NORTHPORT, Maine — Maine has met many of its homeland security objectives in the years since the Sept. 11 terrorist attacks, but additional strategic planning is needed as funding from the federal government continues to diminish.
That was the overall reality being considered by the various federal, state, county and local members of the Maine State Homeland Security Strategy Working Group that gathered for a two-day meeting at Point Lookout beginning Wednesday.
The group was brought together to work on updating the state’s strategic plan, which they developed seven years ago and updated in 2005, as well as to discuss ways to meet those goals in a shifting economic climate.
Many of the sessions involved sensitive matters, but officials attending the meeting took time Wednesday to discuss some of the issues with members of the media.
Maine National Guard Maj. Gen. John W. Libby, the state’s adjutant general and head of the Maine Department of Defense, Veterans Services and Emergency Management, said the meeting would give the participants an opportunity to “review where we have been, where we are currently at, and what the road ahead looks like.”
Libby said the state had already reached its goals of developing increased regional capability in communications and response in the event of a chemical, biological or radiological event.
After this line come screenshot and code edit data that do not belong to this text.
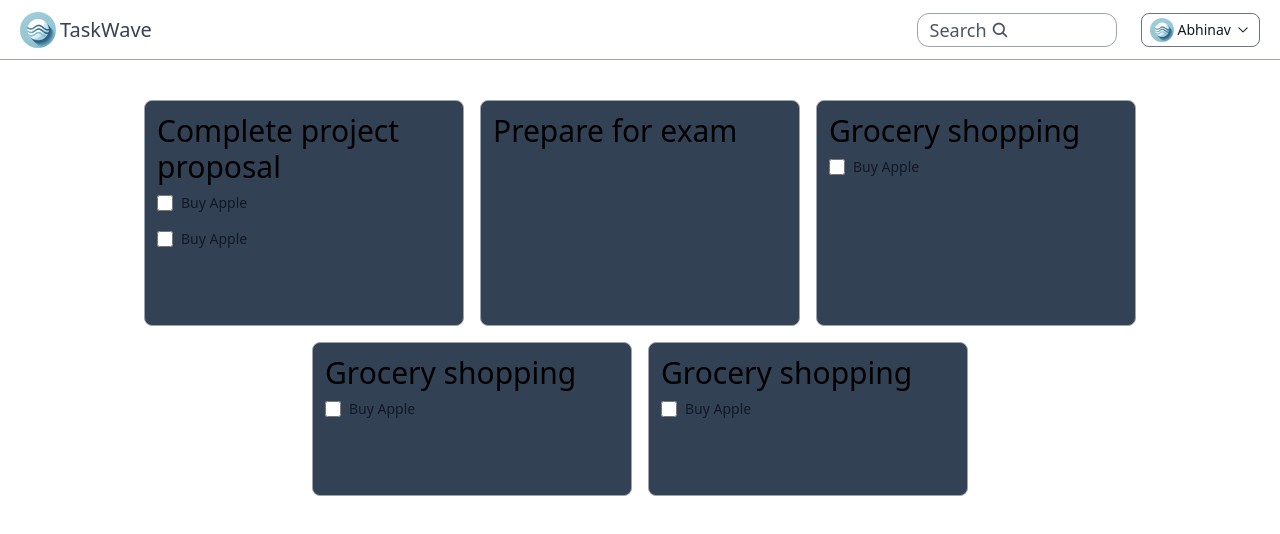
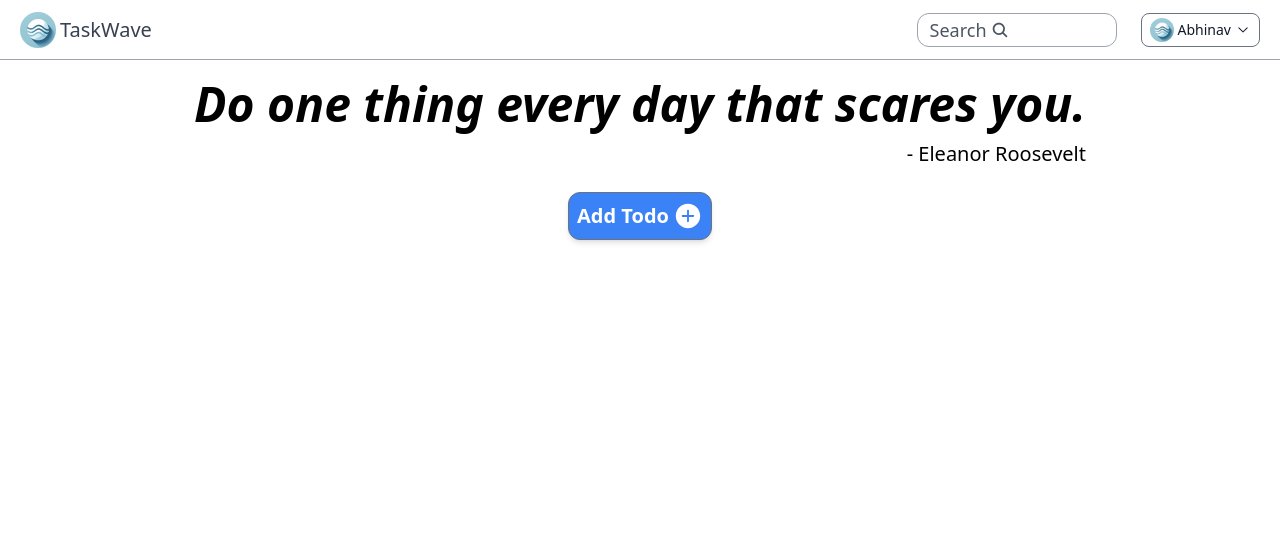
Before and after one commit to abhinav7895/todo-app, a React (Vite) app in the folder client/: page / in a window 1280 px wide. Shown: the top 534 px of the page. Built offline with nearby package versions, Linux system fonts and the light colour scheme.

Commit message:
Refactor types and redux slices, and add new todo functionality

```diff
--- a/client/src/components/TodoMenu.tsx
+++ b/client/src/components/TodoMenu.tsx
@@ -8,6 +8,9 @@ import { SubTodoData } from '../../types';
 import { useDispatch, useSelector } from 'react-redux';
 import { v4 as uuidv4 } from 'uuid';
 import { TodosState, addTodo, deleteSubtodo, deleteTodo, editTitle, setStatusOfSubtodo } from '../lib/redux/slices/todoSlice';
+import { MdDeleteOutline } from "react-icons/md";
+import { RiCloseCircleFill } from "react-icons/ri";
+
 
 interface TodoMenuProps {
     closeMenu: () => void,
@@ -18,6 +21,7 @@ const TodoMenu = ({ closeMenu, id }: TodoMenuProps) => {
     const todoMenuRef = useRef<HTMLDivElement>(null);
     const todoText = useRef<HTMLInputElement>(null);
     const dispatch = useDispatch();
+    const status = useRef(true);
     const [showMoreOptions, setShowMoreOptions] = useState(false);
     const { todos } = useSelector((store: { todos: TodosState }) => store.todos);
     const { subTodos } = useSelector((store: { todos: TodosState }) => store.todos);
@@ -28,7 +32,7 @@ const TodoMenu = ({ closeMenu, id }: TodoMenuProps) => {
         setShowMoreOptions((prev) => !prev);
     }
 
-    const closeTodoMenu = (e : any) => {
+    const closeTodoMenu = (e: any) => {
         if (todoMenuRef && e.target === todoMenuRef.current) {
             closeMenu();
         }
@@ -63,15 +67,14 @@ const TodoMenu = ({ closeMenu, id }: TodoMenuProps) => {
 
 
     return (
-        <div onClick={(e) => closeTodoMenu(e)} ref={todoMenuRef} className='absolute mx-auto z-50 top-0 left-0 right-0 bottom-0 w-full bg-black bg-opacity-40 backdrop-blur-sm flex justify-center  items-center'>
-            <div className='mx-auto w-full min-h-[300px] max-w-[500px]  dark:bg-slate-900  bg-white border border-gray-400 rounded-xl   shadow-2xl relative scroll-smooth'>
-
-                <div className="sticky right-0 top-0 left-0">
+        <div onClick={(e) => closeTodoMenu(e)} ref={todoMenuRef} className='absolute mx-auto z-50 top-0 left-0 right-0 bottom-0 w-full h-screen bg-black bg-opacity-40 backdrop-blur-sm flex justify-center  items-center'>
+            <div className='mx-auto w-full  max-h-[400px] max-w-[500px]  dark:bg-slate-900  bg-white border border-gray-400 rounded-xl grid grid-rows-3   shadow-2xl relative scroll-smooth' style={{ gridTemplateRows: '1fr 3fr 1fr' }}>
+                <div className="">
                     <button className="absolute top-[10px] dark:text-gray-300 text-gray-600 left-3 text-xl"> <MdAddTask /> </button>
                     <input ref={todoText} type="text" placeholder='Add Todo' className='py-2  px-10  outline-none border-b border-b-gray-400 dark:text-gray-200 text-gray-700  placeholder:font-light bg-white dark:bg-slate-700  rounded-tl-xl rounded-tr-xl w-full ' />
                     <button onClick={handleAddTodo} className="absolute top-[7px] dark:text-gray-300 bg-blue-600 rounded-md text-gray-600 right-3 border px-2"> Add </button>
                 </div>
-                <div className='p-4  flex max-h-[600px] overflow-y-scroll flex-col'>
+                <div className='px-4 rounded-2xl  flex max-h-[600px] overflow-y-scroll flex-col'>
                     <div className='flex items-center gap-2'>
                         {
                             <input placeholder='Todo title😊' className='dark:text-white w-full  text-3xl outline-none  bg-transparent' type="text" onChange={handleTodoTitle} value={todo?.title} />
@@ -81,7 +84,9 @@ const TodoMenu = ({ closeMenu, id }: TodoMenuProps) => {
 
                         {
                             subTodos.map((subTodo: SubTodoData) => {
-
+                                if (!subTodo.isCompleted && status.current) {
+                                    status.current = false;
+                                }
                                 if (subTodo.todo === id) {
                                     return <li key={uuidv4()}>
                                         <div className="flex items-center mb-4 justify-between group border-t dark:border-t-gray-400 pt-3">
@@ -103,26 +108,20 @@ const TodoMenu = ({ closeMenu, id }: TodoMenuProps) => {
                     <div className='flex flex-col gap-1 justify-start'>
                         <p>
                             {
-                                status ? <span className='flex items-center gap-1'> <IoCheckmarkDoneCircle className='text-base text-green-600' /> Completed</span> : <span className='flex items-center gap-1'><MdOutlinePending className='text-base text-red-400' /> Pending</span>
+                                status.current ? <span className='flex items-center gap-1'> <IoCheckmarkDoneCircle className='text-base text-green-600' /> Completed</span> : <span className='flex items-center gap-1'><MdOutlinePending className='text-base text-red-400' /> Pending</span>
                             } </p>
                         <p className='flex items-center gap-1'>
                             <IoIosCreate className='text-base' /> Created at {todo?.createdAt}
                         </p>
                     </div>
                     <div className='relative'>
-                        <button onClick={handleShowMoreOptions}>
-                            <PiDotsThreeBold className='text-xl dark:text-white' />
-                        </button>
-                        {
-                            showMoreOptions &&
-                            <div className=' absolute  gap-1 flex flex-col bottom-5 right-1 bg-slate-950 p-2 rounded-lg '>
-                                <button onClick={() => handleDeleteTodo(id)} className=' w-full dark:text-gray-300 bg-slate-900 rounded-md text-gray-600  border py-1 px-2'>Delete</button>
-                                <button onClick={closeMenu} className=' w-full dark:text-gray-300 bg-slate-900 rounded-md text-gray-600  border py-1 px-2'>Close</button>
-                            </div>
-                        }
+                        <div className='   gap-2 flex *:text-xl p-2 rounded-lg '>
+                            <button onClick={() => handleDeleteTodo(id)} className=' dark:text-gray-300text-gray-600px'><MdDeleteOutline /></button>
+                            <button onClick={closeMenu} className='dark:text-gray-300text-gray-600px'><RiCloseCircleFill />
+</button>
+                        </div>
                     </div>
                 </div>
-
             </div>
         </div>
     )
--- a/client/src/lib/redux/slices/todoSlice.ts
+++ b/client/src/lib/redux/slices/todoSlice.ts
@@ -1,6 +1,7 @@
 import { PayloadAction, createSlice } from "@reduxjs/toolkit";
 import { SubTodoData, TodoData } from "../../../../types";
 import { v4 as uuidv4 } from "uuid";
+import { getCurrentDate } from "../../../utils/helper";
 
 export interface TodosState {
   todos: TodoData[];
@@ -46,6 +47,19 @@ const todoSlice = createSlice({
           ...state.subTodos.slice(idx + 1),
         ],
       };
+    },
+    addNewTodo : (state, action) => {
+      const id = action.payload;
+      const newTodo:TodoData = {
+        _id : id,
+        title : "",
+        author : "Abhinav Yadav",
+        subTodos : [],
+        user_id : "1",
+        createdAt : getCurrentDate()
+      }
+
+      state.todos.push(newTodo);
     },
     editTitle: (
       state,
@@ -97,7 +111,6 @@ const todoSlice = createSlice({
         return state;
       }
     },
-
     addTodo: (
       state,
       action: PayloadAction<{ id: string; todoName: string }>
@@ -195,7 +208,7 @@ export const {
   addTodo,
   deleteTodo,
   deleteSubtodo,
-  editSubTodoName
+  editSubTodoName, addNewTodo
 } = todoSlice.actions;
 
 export default todoSlice.reducer;
--- a/client/src/root/pages/Home.tsx
+++ b/client/src/root/pages/Home.tsx
@@ -3,12 +3,28 @@ import { Todo, TodoData } from '../../../types'
 import TodosList from '../../components/TodosList';
 import useFetchTodoData from '../../hooks/useFetchTodoData';
 import { useSelector } from 'react-redux';
+import { IoIosAddCircle } from "react-icons/io";
+import { v4 as uuidv4 } from 'uuid';
+import { useDispatch } from 'react-redux';
+import { addNewTodo, addTodo } from '../../lib/redux/slices/todoSlice';
+import TodoMenu from '../../components/TodoMenu';
+
 
 const Home = () => {
   useFetchTodoData();
   const status = useRef(true);
+  const todoId = useRef("");
+  const [showAddTodo, setShowAddTodo] = useState(false);
+  const dispatch = useDispatch();
 
   const {todos} = useSelector((store : any) => store.todos);
+
+  const handleAddTodo = () => {
+    const id = uuidv4();
+    dispatch(addNewTodo(id));
+    todoId.current = id;
+    setShowAddTodo(true)
+  }
 
   if (!todos) {
     return <h1>Loading...</h1>
@@ -17,6 +33,13 @@ const Home = () => {
   return (
     <section className=''>
       <div className='container'>
+        <div className='w-full flex flex-col items-center justify-center'>
+          <div className='w-fit'>
+            <h1 className='text-center italic text-2xl md:text-5xl  font-semibold mt-5 mb-3'>Do one thing every day that scares you. </h1>
+            <p className=' text-center md:text-right  font-light md:text-xl'>- Eleanor Roosevelt</p>
+          </div>
+          <button onClick={handleAddTodo} className='mt-6 border flex items-center group gap-1 border-gray-500 text-xl p-2 bg-blue-500 rounded-xl font-semibold text-white shadow-md '>Add Todo <IoIosAddCircle className='text-3xl group-hover:scale-110 transition-transform delay-100 ease-in-out ' /></button>
+        </div>
         <div className='flex flex-wrap p-10 justify-center gap-4 '>
           {
             todos.map((todo: TodoData) => {
@@ -27,6 +50,11 @@ const Home = () => {
           }
         </div>
       </div>
+
+      {
+        showAddTodo &&
+        <TodoMenu id={todoId.current} closeMenu={() => setShowAddTodo(!showAddTodo)} />
+      }
     </section>
   )
 }
--- a/client/src/utils/data.ts
+++ b/client/src/utils/data.ts
@@ -180,79 +180,11 @@ export const todos: Todo[] = [
 
 // Fake todos data
 export const todosData = [
-  {
-    _id: "1",
-    title: "Complete project proposal",
-    author: "Abhinav",
-    user_id: "1",
-    subTodos: ["1", "2", "3", "4", "5"],
-    createdAt : "8 April 2024"
-  },
-  {
-    _id: "5",
-    title: "Prepare for exam",
-    author: "Bob",
-    user_id: "2",
-    subTodos: ["1", "2", "3", "4", "5"],
-    createdAt : "8 April 2024"
-  },
-  {
-    _id: "2",
-    title: "Grocery shopping",
-    author: "Charlie",
-    user_id: "3",
-    subTodos: ["1", "2", "3", "4", "5"],
-    createdAt : "8 April 2024"
-  },
-  {
-    _id: "3",
-    title: "Grocery shopping",
-    author: "Charlie",
-    user_id: "3",
-    subTodos: ["1", "2", "3", "4", "5"],
-    createdAt : "8 April 2024"
-  },
-  {
-    _id: "4",
-    title: "Grocery shopping",
-    author: "Charlie",
-    user_id: "3",
-    subTodos: ["1", "2", "3", "4", "5"],
-    createdAt : "8 April 2024"
-  },
+
 ];
 
 export const subTodosData = [
-  {
-    _id : "1",
-    todoName : "Buy Apple",
-    isCompleted : false,
-    todo : "1"
-  },
-  {
-    _id : "2",
-    todoName : "Buy Apple",
-    isCompleted : false,
-    todo : "2"
-  },
-  {
-    _id : "3",
-    todoName : "Buy Apple",
-    isCompleted : false,
-    todo : "3"
-  },
-  {
-    _id : "4",
-    todoName : "Buy Apple",
-    isCompleted : false,
-    todo : "4"
-  },
-  {
-    _id : "5",
-    todoName : "Buy Apple",
-    isCompleted : false,
-    todo : "1"
-  },
+
 ]
 
 console.log("Todos:", todos);
--- /dev/null
+++ b/client/src/utils/helper.ts
@@ -0,0 +1,22 @@
+export function getCurrentDate() {
+  const months = [
+    "January",
+    "February",
+    "March",
+    "April",
+    "May",
+    "June",
+    "July",
+    "August",
+    "September",
+    "October",
+    "November",
+    "December",
+  ];
+  const date = new Date();
+  const day = date.getDate();
+  const month = months[date.getMonth()];
+  const year = date.getFullYear();
+
+  return `${day} ${month} ${year}`;
+}
--- a/client/types/index.ts
+++ b/client/types/index.ts
@@ -1,7 +1,7 @@
 // todo
 export interface Todo {
   todoID: string;
-    createdAt : string
+  createdAt: string;
   title: string;
   subTodos: SubTodo[];
 }
@@ -12,7 +12,6 @@ export interface SubTodo {
   isCompleted: boolean;
 }
 
-
 export interface TodoData {
   _id: string;
   title: string;
@@ -22,7 +21,7 @@ export interface TodoData {
   createdAt: string;
 }
 
-  export  interface SubTodoData {
+export interface SubTodoData {
   _id: string;
   todoName: string;
   isCompleted: boolean;
```
Also changed, not shown: client/src/components/Navbar.tsx (+60 -11 lines). Lines whose indentation alone changed are shown as unchanged.
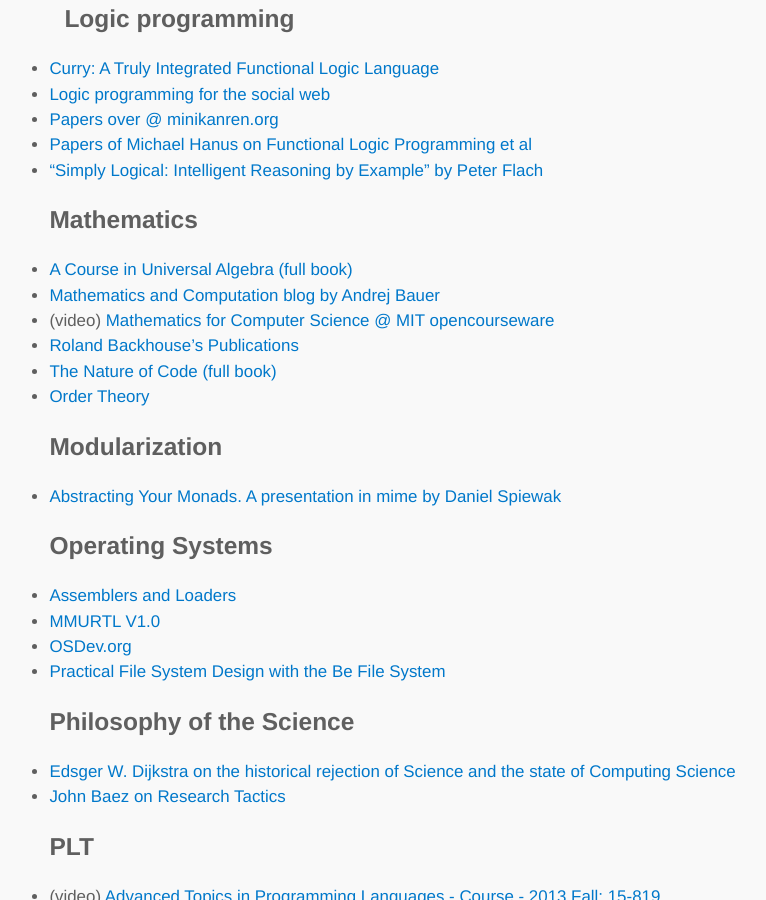
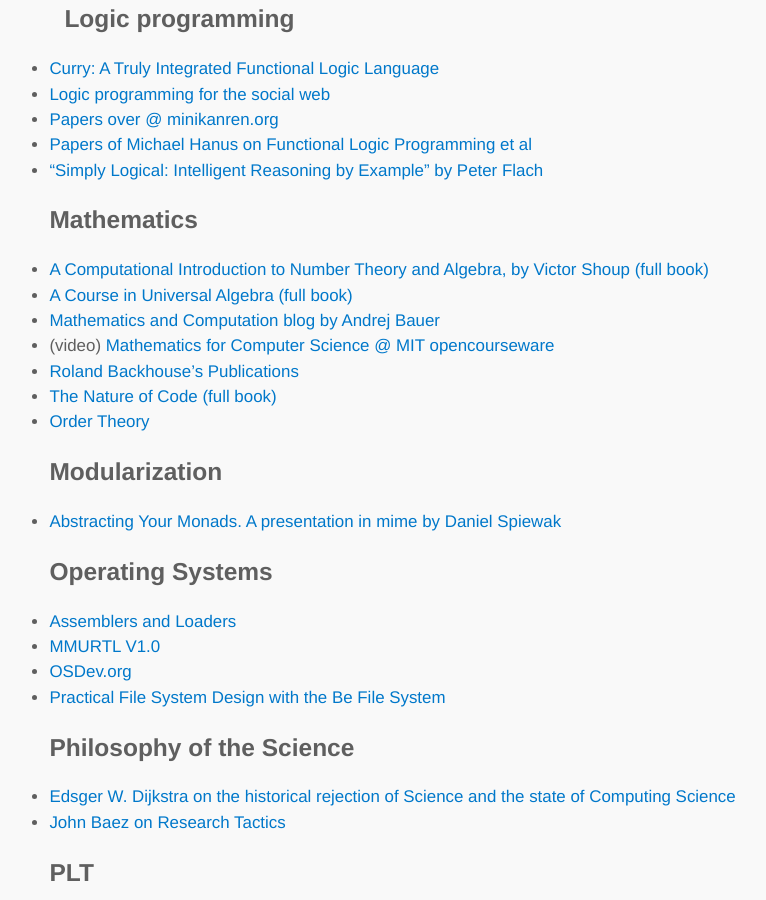
Before and after one commit to lambdatoast/lambdatoast.github.com, a Jekyll site: the page built from cs-resources/index.md, in a window 1280 px wide and 900 px high, scrolled down 4451 px. Shown: the whole window, without its empty margins (200-966 px from the left). Built offline with Jekyll 4.4.1, drawn with Linux system fonts in a browser that asks for light colours.

Commit message:
Add link to A Computational Introduction to Number Theory and Algebra by Victor Shoup.

```diff
--- a/cs-resources/index.md
+++ b/cs-resources/index.md
@@ -144,6 +144,7 @@
   - [Papers of Michael Hanus on Functional Logic Programming et al](http://www.informatik.uni-kiel.de/~mh/papers/)
   - ["Simply Logical: Intelligent Reasoning by Example" by Peter Flach](http://www.cs.bris.ac.uk/~flach/SimplyLogical.html)
 ## Mathematics
+  - [A Computational Introduction to Number Theory and Algebra, by Victor Shoup (full book)](http://shoup.net/ntb/)
   - [A Course in Universal Algebra (full book)](http://www.math.uwaterloo.ca/~snburris/htdocs/ualg.html)
   - [Mathematics and Computation blog by Andrej Bauer](http://math.andrej.com/)
   - (video) [Mathematics for Computer Science @ MIT opencourseware](http://ocw.mit.edu/courses/electrical-engineering-and-computer-science/6-042j-mathematics-for-computer-science-fall-2010/)
```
He said Maine has a 22-member civilian support team working on emergency management issues and has established 10 emergency response teams that are constantly training with state and local agencies.
Libby said the Sept. 11 attacks created some “strange bedfellows, if you will,” by bringing together federal, state, county and local police agencies that in the past did not always work together as they do now. Those improved working conditions have resulted in dramatically improved sharing of intelligence.
“It was an intelligence failure, one could argue, that was the cause of 9-11,” Libby said. “Much of that has been eliminated with better intelligence sharing between the states and the feds and between the federal agencies themselves.”
Libby said that because the state’s National Guard and emergency management are overseen by the same department, the two agencies have always worked closely together. Until Sept. 11, however, all of their planning centered on natural disasters. That focus has been expanded to
man-made disasters as well, he said. State and local agencies have conducted drills for years and will take part in a national vigilance exercise next year.
“Are we better prepared than we were on 9-11? Absolutely,” he said. “We’re better prepared to respond to and we’re better prepared to recover from a terrorist event.”
Libby said the difficulty will be to continue those activities as funding from the federal government slows. He said it’s natural for the government to shift its resources in other areas and it’s up to planners to decide where to focus those shrinking resources.
“I don’t find that unusual as the nation responds to other priorities,” Libby said of the decline in funding. “But that has certainly limited our ability to do the things we have on our to-do list as well as limiting the resources to get them done.”
Bill DeLong, director of the homeland security division of the Maine Emergency Management Agency, said the state received more than $85 million in homeland security grants in the immediate aftermath of Sept. 11. That figure dropped to about $20 million in the last federal fiscal year.
“There’s still risk, there’s still vulnerability,” DeLong said. “We look at what the risk is and how you drive down the risk with a reduced amount of resources. Being smart about how we spend the money is absolutely critical, which is why having an updated strategy is so critical.”